The CCP expert who was involved in the Lehman auction at SwapClear in 2008 says the decision to apply hedges to the stricken bank’s rates book was critical to ensuring its easy sale at auction, which resulted in a close-out price that did not consume the bank’s entire initial margin.
In fact, he argues, real losses to the CCP and, if need be, its members should be sustained during the hedging, not the auction phase: “You should go out of your way to make sure it’s hedged correctly and that there is no lumpy risk in there, so people will then want to bid for it.”
Marcus Addison, the head of default management at Eurex Clearing agrees, adding that “not hedging is really not a good idea”: “Auctions take time to prepare and get everyone on board, so you may lose half a day or a day. You want to get out of the problem zone as quickly as you can. There is no reason not to do it. The only reason many CCPs are very apprehensive here is because they do not have an active trading desk, so you need your own traders for this. Or you need to have seconded traders. One way or the other, it will work – but you need to have this set up.”
In a crisis situation, he adds, it’s “very, very difficult” to successfully complete an auction if the portfolio to be auctioned is not at least partially hedged to cover “the most important risks”, such as a rates book with a large dv01 exposure or an equity derivatives portfolio with sizeable delta risk.
“If I’m asking you for a price that’s supposed to be good for 20 minutes, and the fair value of the book is moving €50 million to €100 million while we’re speaking, it’s very difficult to make a market on that.
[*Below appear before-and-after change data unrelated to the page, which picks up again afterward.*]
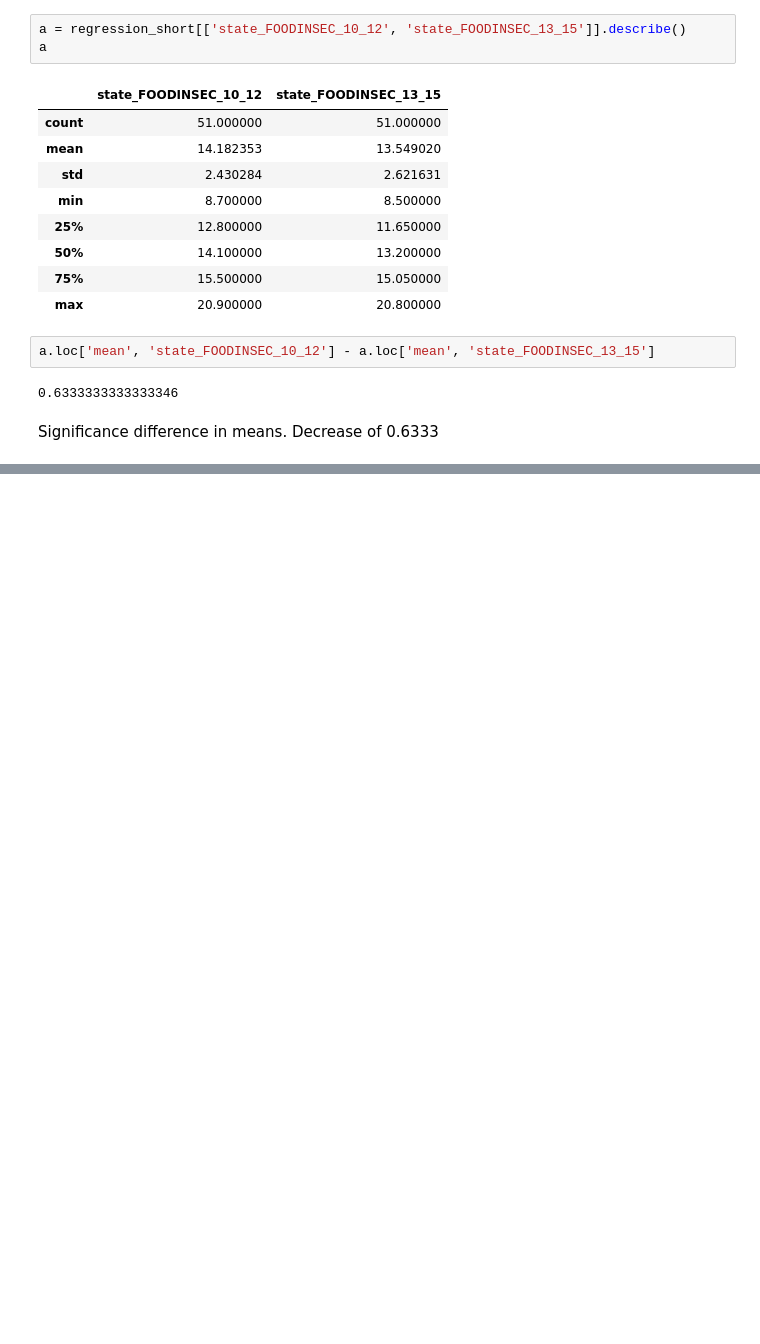
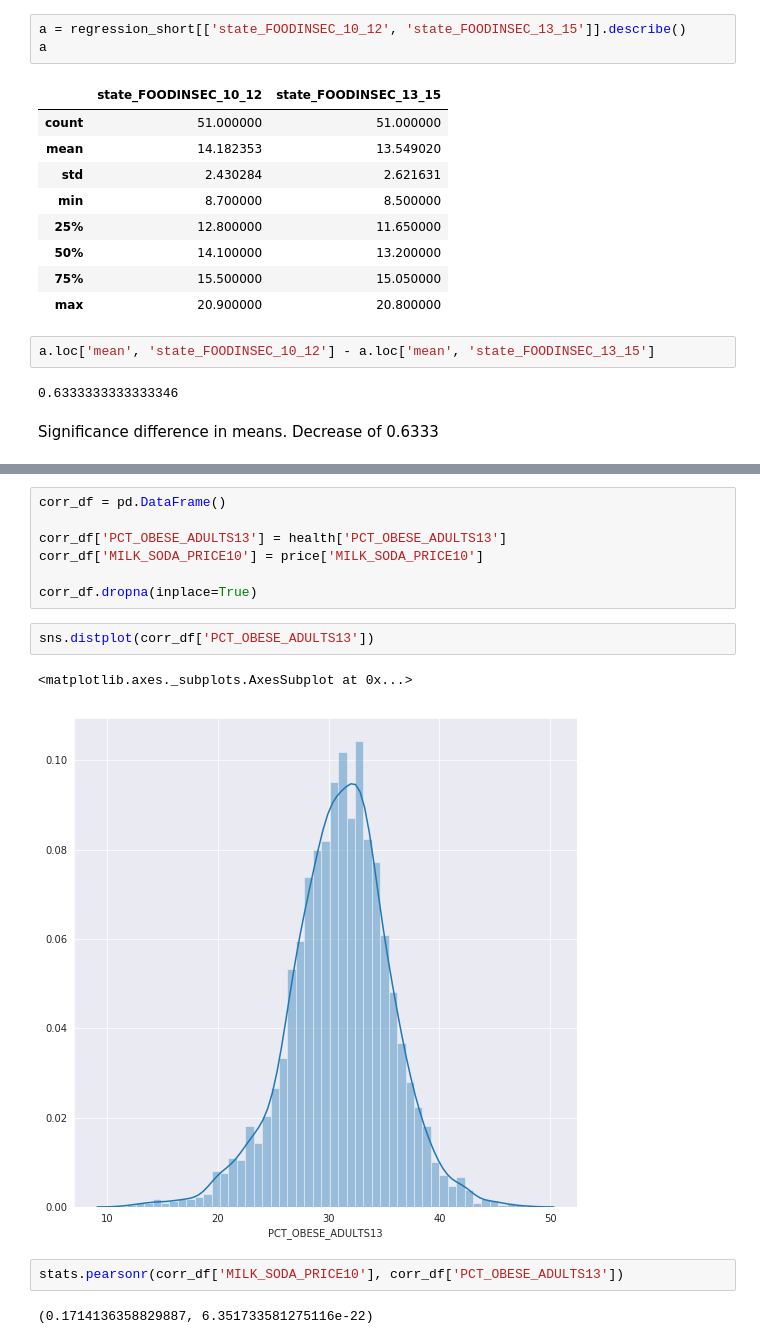
Before and after one commit to chriscross00/projects, a Jupyter notebook: food_security/notebooks/stats.ipynb, the cells around one changed output, grey strips where cells are left out. Saved outputs shown, nothing was run; the diff lists cells and outputs as text; blank space fills up the shorter version.

Commit message:
tried corr

```diff
--- a/food_security/notebooks/stats.ipynb
+++ b/food_security/notebooks/stats.ipynb
@@ -112,0 +122,16 @@ Significance difference in means. Decrease of 0.6333
+# %%
+corr_df = pd.DataFrame()
+
+corr_df['PCT_OBESE_ADULTS13'] = health['PCT_OBESE_ADULTS13']
+corr_df['MILK_SODA_PRICE10'] = price['MILK_SODA_PRICE10']
+
+corr_df.dropna(inplace=True)
+# %%
+sns.distplot(corr_df['PCT_OBESE_ADULTS13'])
+# %% [output]
+<matplotlib.axes._subplots.AxesSubplot at 0x...>
+[figure, added]
+# %%
+stats.pearsonr(corr_df['MILK_SODA_PRICE10'], corr_df['PCT_OBESE_ADULTS13'])
+# %% [output]
+(0.1714136358829887, 6.351733581275116e-22)
```
Also changed, not shown: parts of 3 cells of this notebook, 5 other files.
It doesn’t mean that there aren’t risks embedded in the products, but the most important risks should be neutralised for the auction to be successful,” says Addison.
Others see it differently. Concentrated portfolios such as the one held by Einar Aas can be prohibitively expensive to hedge, traders point out, especially in illiquid, gapping markets. In these circumstances, it could be more lucrative to invite a few sophisticated players to a snap auction where all are properly incentivised to bid, minimising the risk of information leakage while saving money on hedges.
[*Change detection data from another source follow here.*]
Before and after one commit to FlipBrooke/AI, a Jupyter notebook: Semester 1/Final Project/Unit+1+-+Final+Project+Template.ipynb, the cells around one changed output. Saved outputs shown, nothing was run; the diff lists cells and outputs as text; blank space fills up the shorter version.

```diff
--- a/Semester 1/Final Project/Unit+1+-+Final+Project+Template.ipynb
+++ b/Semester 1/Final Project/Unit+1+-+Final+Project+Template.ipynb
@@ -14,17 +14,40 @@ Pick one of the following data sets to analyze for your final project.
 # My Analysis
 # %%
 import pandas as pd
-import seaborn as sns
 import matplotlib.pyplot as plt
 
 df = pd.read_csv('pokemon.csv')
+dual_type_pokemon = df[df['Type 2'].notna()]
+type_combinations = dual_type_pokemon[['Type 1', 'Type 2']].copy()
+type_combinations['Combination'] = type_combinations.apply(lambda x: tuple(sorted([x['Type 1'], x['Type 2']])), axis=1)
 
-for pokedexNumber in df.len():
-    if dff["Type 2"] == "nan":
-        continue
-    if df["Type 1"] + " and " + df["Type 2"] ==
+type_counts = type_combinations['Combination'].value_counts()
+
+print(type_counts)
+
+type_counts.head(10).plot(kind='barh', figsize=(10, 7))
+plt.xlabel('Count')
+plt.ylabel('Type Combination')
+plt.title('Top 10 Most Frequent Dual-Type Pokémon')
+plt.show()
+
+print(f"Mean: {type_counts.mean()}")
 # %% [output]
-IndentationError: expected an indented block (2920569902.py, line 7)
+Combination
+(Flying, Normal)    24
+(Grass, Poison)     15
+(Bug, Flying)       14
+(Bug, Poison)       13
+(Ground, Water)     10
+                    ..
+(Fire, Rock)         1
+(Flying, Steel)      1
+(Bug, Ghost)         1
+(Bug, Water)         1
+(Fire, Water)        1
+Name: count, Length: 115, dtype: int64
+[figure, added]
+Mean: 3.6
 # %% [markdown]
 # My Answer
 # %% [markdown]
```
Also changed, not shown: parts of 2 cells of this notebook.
Don Wilson, chief executive of trading firm DRW, is one such sceptic. Wilson participated in the auction of Lehman Brothers’ portfolio at CME Group, winning many of Lehman’s futures assets at the CCP, including the bank’s foreign exchange, interest rate and agricultural derivatives portfolios.
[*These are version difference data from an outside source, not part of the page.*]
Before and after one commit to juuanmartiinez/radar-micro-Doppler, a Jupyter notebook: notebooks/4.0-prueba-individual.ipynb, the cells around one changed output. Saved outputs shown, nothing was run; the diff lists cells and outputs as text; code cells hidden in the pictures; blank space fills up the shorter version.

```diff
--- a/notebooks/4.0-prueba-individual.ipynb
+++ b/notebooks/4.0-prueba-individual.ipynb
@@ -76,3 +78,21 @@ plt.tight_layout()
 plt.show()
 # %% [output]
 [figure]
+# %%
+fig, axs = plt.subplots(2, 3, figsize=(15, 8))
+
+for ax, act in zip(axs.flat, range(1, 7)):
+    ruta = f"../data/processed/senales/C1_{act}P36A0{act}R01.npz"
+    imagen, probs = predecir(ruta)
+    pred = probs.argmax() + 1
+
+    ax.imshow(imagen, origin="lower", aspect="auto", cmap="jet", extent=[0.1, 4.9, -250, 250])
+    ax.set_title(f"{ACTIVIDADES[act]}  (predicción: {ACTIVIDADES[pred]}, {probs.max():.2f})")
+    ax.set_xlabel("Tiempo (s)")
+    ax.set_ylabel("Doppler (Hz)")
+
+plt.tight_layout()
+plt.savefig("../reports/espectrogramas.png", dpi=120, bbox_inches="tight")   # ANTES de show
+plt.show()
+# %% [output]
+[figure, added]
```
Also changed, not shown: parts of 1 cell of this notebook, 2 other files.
“When the CCP hedges the portfolio, it can make it relatively delta-neutral, and show it to more people. But now, there might be some large curve risk on, and you risk the information leaking out. Firms will charge more for [taking on] that risk, because they know more people have seen it,” he tells Risk.net. “There is always going to be risk in the portfolio, because positions are open. I think it’s a mistake to show it too broadly, even if first-order risks have been hedged off.”
Editing by Tom Osborn